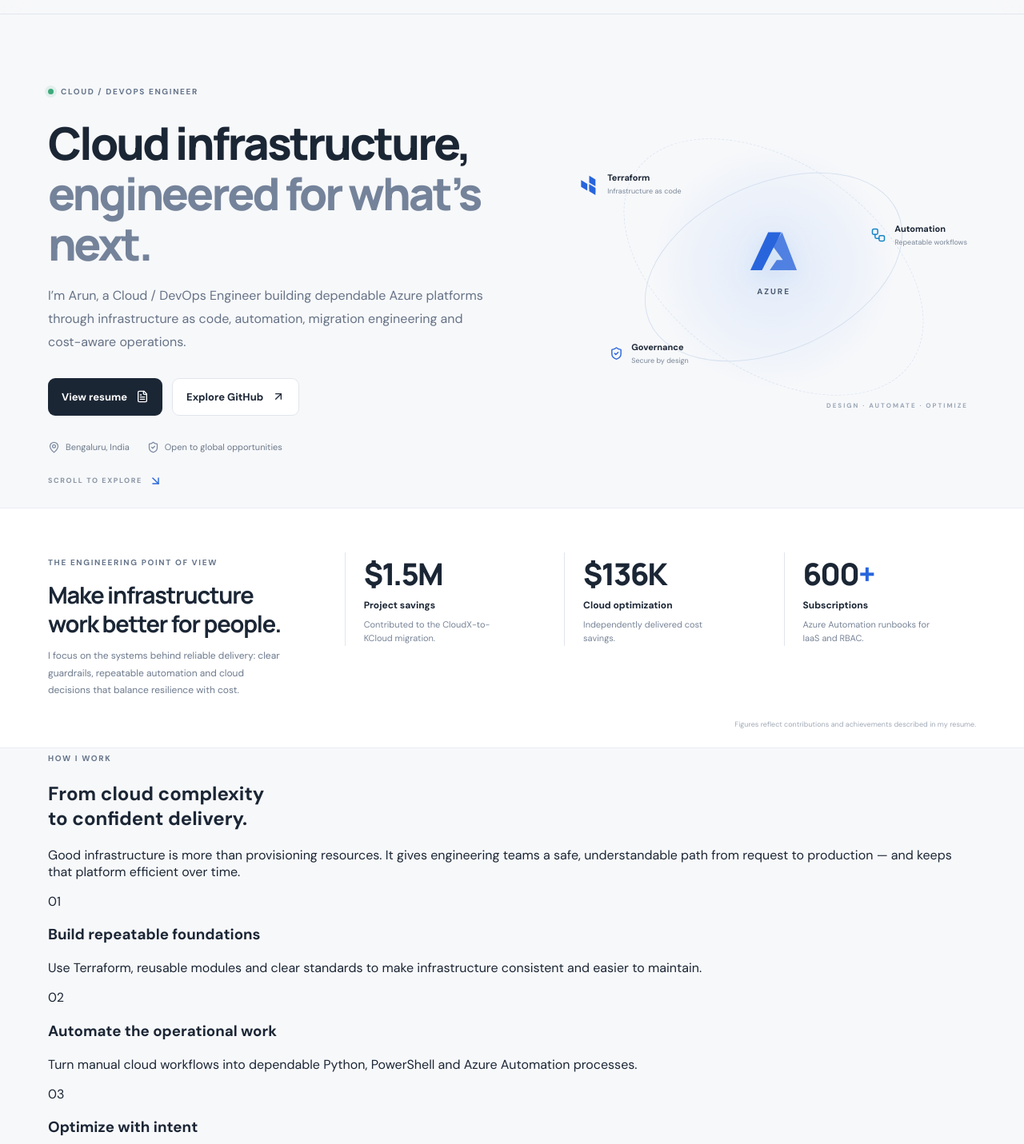
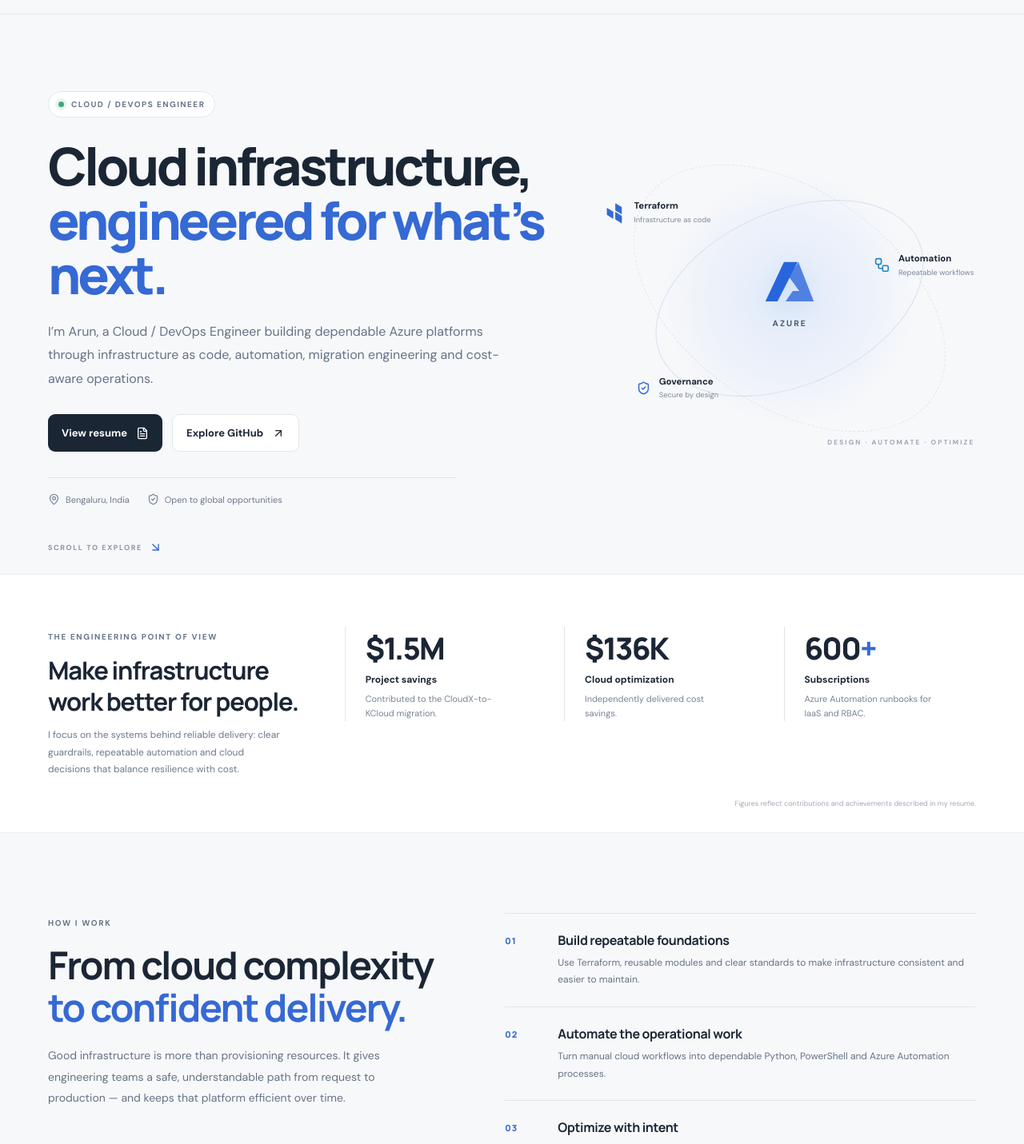
Before and after one commit to Arun-Negi/arun-cloud-portfolio, a React (Vite) app: page / in a window 1280 px wide. Shown: the part 60-1491 px from the top of the page at 80% size. Built offline with nearby package versions, Linux system fonts and the light colour scheme.

Commit message:
Add editorial Cloud DevOps portfolio styling

```diff
--- a/src/styles.css
+++ b/src/styles.css
@@ -954,3 +954,127 @@ body{background:var(--page-bg);color:var(--text-main);transition:background-colo
     transition: none !important;
   }
 }
+
+
+/* Portfolio refresh: editorial hierarchy, confident Cloud / DevOps positioning */
+:root {
+  --blue: #3569d4;
+  --editorial-accent: #b6c9f4;
+}
+.hero {
+  min-height: 625px;
+  padding-top: 96px;
+  padding-bottom: 86px;
+  grid-template-columns: 1.16fr .84fr;
+  gap: 54px;
+}
+.hero-copy { max-width: 680px; }
+.availability {
+  padding: 9px 12px;
+  border: 1px solid var(--border-color);
+  border-radius: 999px;
+  background: var(--surface);
+  letter-spacing: 1.45px;
+}
+.hero h1 {
+  max-width: 720px;
+  font-size: clamp(43px, 5.1vw, 68px);
+  letter-spacing: -3.7px;
+  line-height: 1.04;
+  margin: 27px 0 22px;
+}
+.hero h1 span { color: var(--blue); }
+.hero-lede {
+  max-width: 570px;
+  font-size: 16px;
+  line-height: 1.85;
+}
+.hero-meta {
+  padding-top: 19px;
+  border-top: 1px solid var(--border-color);
+  max-width: 510px;
+}
+.hero-visual { transform: scale(1.04); }
+.impact-band { padding-top: 65px; padding-bottom: 30px; }
+.impact-intro h2 { font-size: 31px; }
+.impact-stat { padding-left: 25px; }
+.approach-section {
+  display: grid;
+  grid-template-columns: .9fr 1.1fr;
+  gap: clamp(35px, 7vw, 100px);
+  padding-top: 100px;
+  padding-bottom: 100px;
+  align-items: start;
+}
+.approach-intro h2 {
+  font-family: Manrope, sans-serif;
+  font-size: clamp(34px, 4vw, 48px);
+  line-height: 1.12;
+  letter-spacing: -2px;
+  margin: 17px 0 20px;
+}
+.approach-intro h2 span { color: var(--blue); }
+.approach-intro > p {
+  max-width: 430px;
+  color: var(--text-muted);
+  font-size: 14px;
+  line-height: 1.9;
+}
+.approach-points { border-top: 1px solid var(--border-color); }
+.approach-points article {
+  display: grid;
+  grid-template-columns: 48px minmax(0,1fr);
+  gap: 18px;
+  padding: 22px 0;
+  border-bottom: 1px solid var(--border-color);
+}
+.approach-points article > span {
+  font: 800 11px Manrope, sans-serif;
+  color: var(--blue);
+  letter-spacing: 1px;
+  padding-top: 4px;
+}
+.approach-points h3 {
+  margin: 0 0 7px;
+  font: 700 16px Manrope, sans-serif;
+  letter-spacing: -.35px;
+}
+.approach-points p {
+  margin: 0;
+  max-width: 520px;
+  color: var(--text-muted);
+  font-size: 12px;
+  line-height: 1.8;
+}
+.section-heading h2 { letter-spacing: -1.6px; }
+.job-card { padding-top: 37px; padding-bottom: 40px; }
+.projects-section { padding-top: 100px; padding-bottom: 104px; }
+.projects-showcase .project-card { border-radius: 20px; }
+.project-card-heading h3 { letter-spacing: -.7px; }
+.site-footer { letter-spacing: .1px; }
+:root[data-theme="dark"] .hero h1 span,
+:root[data-theme="dark"] .approach-intro h2 span { color: #91b3ff; }
+:root[data-theme="dark"] .approach-points h3 { color: var(--text-main); }
+:root[data-theme="dark"] .availability { background: var(--surface); border-color: var(--border-color); color: var(--text-muted); }
+@media (max-width: 900px) {
+  .hero { grid-template-columns: 1fr .8fr; gap: 22px; }
+  .hero h1 { font-size: clamp(39px, 5vw, 52px); }
+  .approach-section { gap: 35px; }
+}
+@media (max-width: 650px) {
+  .hero { padding-top: 54px; }
+  .hero h1 { font-size: clamp(38px, 10vw, 49px); letter-spacing: -2.4px; }
+  .hero-meta { gap: 13px; }
+  .approach-section {
+    display: block;
+    padding-top: 70px;
+    padding-bottom: 70px;
+  }
+  .approach-intro { margin-bottom: 32px; }
+  .approach-intro h2 { font-size: 36px; }
+  .approach-points article { grid-template-columns: 34px minmax(0,1fr); gap: 12px; }
+  .impact-band { padding-top: 48px; }
+}
+@media (prefers-reduced-motion: reduce) {
+  .hero-visual, .approach-points article { transition: none !important; }
+}
```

> [EXERCISE DESCRIPTION]
Which lines in the records above include the word "template"? Copy them out.

> [OUTPUT]
+  grid-template-columns: 1.16fr .84fr;
+  grid-template-columns: .9fr 1.1fr;
+  grid-template-columns: 48px minmax(0,1fr);
+  .hero { grid-template-columns: 1fr .8fr; gap: 22px; }
+  .approach-points article { grid-template-columns: 34px minmax(0,1fr); gap: 12px; }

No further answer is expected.